The Defense of Marriage Act is important for several reasons other than the fact that it defines marriage as between one man and one woman for the purposes of federal law. One is that the Defense of Marriage Act specifically permits states the option of recognizing the union of a same-sex couple that is defined as a “marriage” under the laws of another state. This is the opposite of the general rule that a state must recognize and give effect to marriages legally performed in other states pursuant to the Full Faith and Credit Clause of the United States Constitution.

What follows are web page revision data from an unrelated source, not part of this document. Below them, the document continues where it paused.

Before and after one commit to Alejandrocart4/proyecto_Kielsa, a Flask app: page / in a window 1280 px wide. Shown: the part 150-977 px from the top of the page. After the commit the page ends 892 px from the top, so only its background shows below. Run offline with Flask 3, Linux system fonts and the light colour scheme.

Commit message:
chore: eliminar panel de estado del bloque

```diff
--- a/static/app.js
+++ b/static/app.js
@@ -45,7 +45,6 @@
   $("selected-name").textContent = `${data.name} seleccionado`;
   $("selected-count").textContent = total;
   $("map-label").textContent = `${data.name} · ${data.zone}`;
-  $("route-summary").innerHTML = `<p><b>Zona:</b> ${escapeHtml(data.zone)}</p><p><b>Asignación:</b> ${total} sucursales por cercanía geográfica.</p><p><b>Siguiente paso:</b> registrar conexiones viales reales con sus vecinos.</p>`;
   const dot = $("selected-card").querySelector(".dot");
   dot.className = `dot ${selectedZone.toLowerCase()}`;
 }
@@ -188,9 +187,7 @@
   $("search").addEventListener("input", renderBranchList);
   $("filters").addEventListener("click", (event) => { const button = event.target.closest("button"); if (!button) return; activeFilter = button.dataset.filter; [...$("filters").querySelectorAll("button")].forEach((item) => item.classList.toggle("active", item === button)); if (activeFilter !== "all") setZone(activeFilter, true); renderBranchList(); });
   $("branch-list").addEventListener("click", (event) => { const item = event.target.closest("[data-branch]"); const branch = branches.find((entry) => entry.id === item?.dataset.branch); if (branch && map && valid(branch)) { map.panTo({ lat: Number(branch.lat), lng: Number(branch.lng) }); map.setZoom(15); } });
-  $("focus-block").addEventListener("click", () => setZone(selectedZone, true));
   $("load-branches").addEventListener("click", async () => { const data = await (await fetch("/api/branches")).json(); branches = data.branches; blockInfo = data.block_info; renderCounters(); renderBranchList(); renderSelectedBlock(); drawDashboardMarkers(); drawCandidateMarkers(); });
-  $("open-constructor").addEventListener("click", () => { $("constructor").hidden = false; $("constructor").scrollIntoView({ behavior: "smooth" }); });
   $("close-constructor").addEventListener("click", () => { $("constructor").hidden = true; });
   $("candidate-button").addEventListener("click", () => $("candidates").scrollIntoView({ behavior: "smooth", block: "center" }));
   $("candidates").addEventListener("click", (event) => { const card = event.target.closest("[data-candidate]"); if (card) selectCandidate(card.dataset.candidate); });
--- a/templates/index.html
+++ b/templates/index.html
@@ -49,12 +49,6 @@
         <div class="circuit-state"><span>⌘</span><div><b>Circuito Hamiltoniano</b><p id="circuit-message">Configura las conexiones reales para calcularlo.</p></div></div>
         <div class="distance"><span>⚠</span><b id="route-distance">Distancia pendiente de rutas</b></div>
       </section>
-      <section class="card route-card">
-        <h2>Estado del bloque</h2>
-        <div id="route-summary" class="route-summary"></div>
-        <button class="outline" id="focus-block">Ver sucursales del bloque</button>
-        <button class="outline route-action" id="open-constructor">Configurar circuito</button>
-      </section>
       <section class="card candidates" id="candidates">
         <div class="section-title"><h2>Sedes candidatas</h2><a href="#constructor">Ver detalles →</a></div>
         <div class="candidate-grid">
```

The effect of the Full Faith and Credit Clause exception to gay marriages and civil unions is that, if a gay couple who were married in a state such as Massachusetts or Connecticut, were joined by civil union in New Jersey or Vermont relocate or travel to a state that elects not to recognize their union, the couple loses the rights and privileges granted to them based upon their marriage. Thus is it imperative that they take additional steps to ensure continuation of those rights and privileges to the utmost extent possible in this scenario. The best way to do this is to consult with an attorney regarding how wills, trusts, and power of attorney may provide additional protection when living or traveling in a state that does not recognize gay marriage or civil unions.